IT has been 36 years since the Ash Wednesday fires in South Australia.
The biggest bushfire before that in our district was in 1956.
With fires raging on the east coast, I cannot help but think about how vulnerable we may be here again over the coming months.
Fire is a part of this continent’s story.
However, I never want to experience another day like the one here in 1983.
The chaos of tragedy did lead to updated approaches to vegetation under power lines and procedures in schools and their management of students have been refined.
Firefighting trucks, equipment and uniforms have developed in sophistication.
Nevertheless, I look at how close pines have been planted to the Mount Burr township over the years.
Whoever made the decision to instigate such plantings may well have not even been born in 1983.
I was a teacher at Millicent High School on Ash Wednesday in 1983 and I will never forget the flames roaring across the Mount Burr range.
Buses did not run on a number of routes and we held students at the school until well into the night.
We are not in drought and cool and damp weather has persisted to the late weeks of spring.
There is some good in this agriculturally, but the fuel load over the hottest months will be substantial.
We are urged to have a bushfire plan – what each household will do, will we stay and defend or leave and if so, where will we go?
I suspect few actually make such a plan.
Those who experienced Ash Wednesday in 1983 and lost family members, homes or stock may do so.
A degree of complacency has enveloped many.

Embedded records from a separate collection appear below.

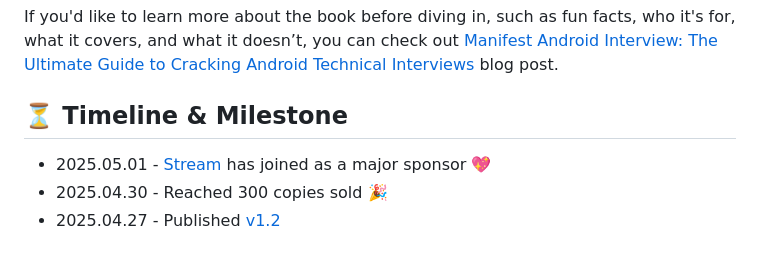
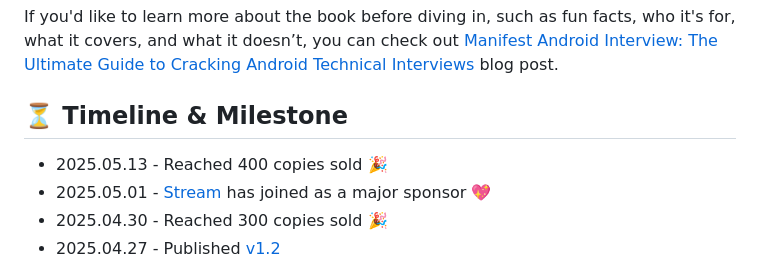
Before and after one commit to skydoves/manifest-android-interview, a Markdown page: README.md, the part around the change. GitHub-like rendering.

```diff
--- a/README.md
+++ b/README.md
@@ -26,6 +26,7 @@ If you'd like to learn more about the book before diving in, such as fun facts,
 
 ## ⏳ Timeline & Milestone
 
+- 2025.05.13 - Reached 400 copies sold 🎉
 - 2025.05.01 - [Stream](https://getstream.io/video/sdk/android/?utm_source=website&utm_medium=referral&utm_content=&utm_campaign=Jaewoong) has joined as a major sponsor 💖
 - 2025.04.30 - Reached 300 copies sold 🎉
 - 2025.04.27 - Published [v1.2](https://github.com/skydoves/manifest-android-interview/releases/tag/v1.2)
```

It may still be green now but this will not last.
In the rage of a bushfire, it will be too late to make a plan.